The records underneath are to be printed in full and exactly, with no pictures carried over.

===== PROVIDED RECORDS =====

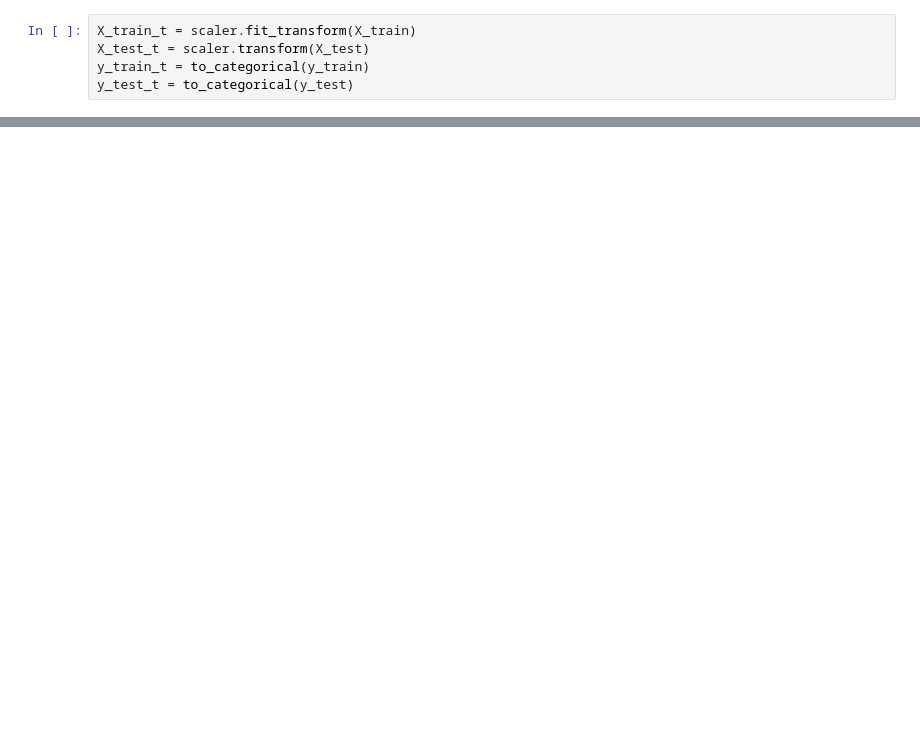
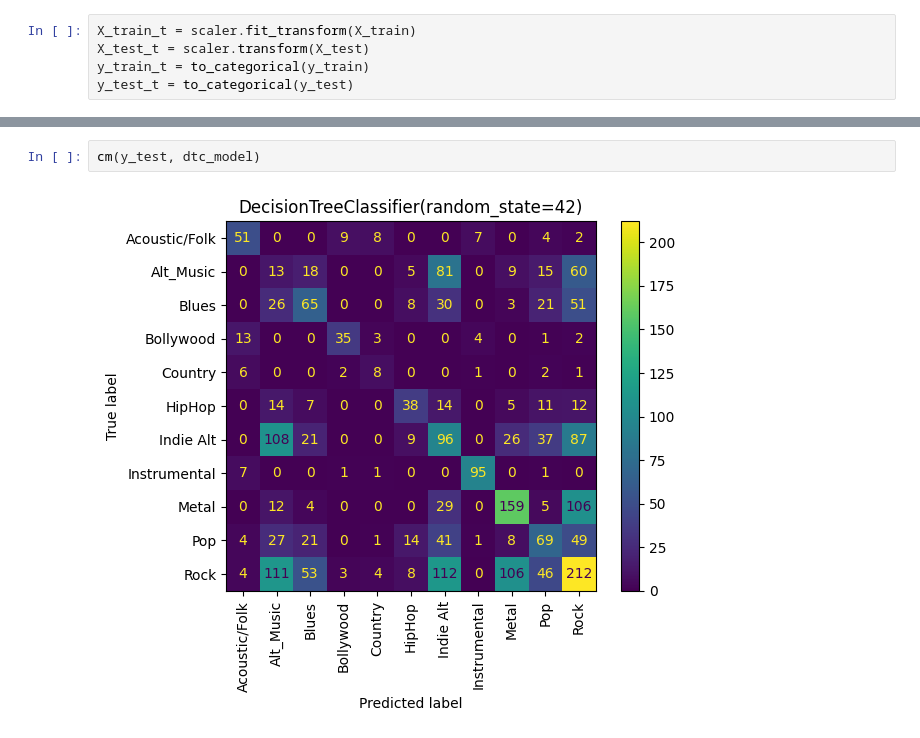
Before and after one commit to gaanno/proyecto-ml, a Jupyter notebook: proyecto.ipynb, the cells around one changed output, grey strips where cells are left out. Drawn from its saved outputs; the diff is of its cells as text; blank space fills up the shorter version.

```diff
--- a/proyecto.ipynb
+++ b/proyecto.ipynb
@@ -270,0 +287,4 @@ disp.plot()
+# %%
+cm(y_test, dtc_model)
+# %% [output]
+[figure, added]
```
Also changed, not shown: parts of 11 cells of this notebook.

=====

*REPLY TO THE EXERCISE*
Before and after one commit to gaanno/proyecto-ml, a Jupyter notebook: proyecto.ipynb, the cells around one changed output, grey strips where cells are left out. Drawn from its saved outputs; the diff is of its cells as text; blank space fills up the shorter version.

```diff
--- a/proyecto.ipynb
+++ b/proyecto.ipynb
@@ -270,0 +287,4 @@ disp.plot()
+# %%
+cm(y_test, dtc_model)
+# %% [output]
+[figure, added]
```
Also changed, not shown: parts of 11 cells of this notebook.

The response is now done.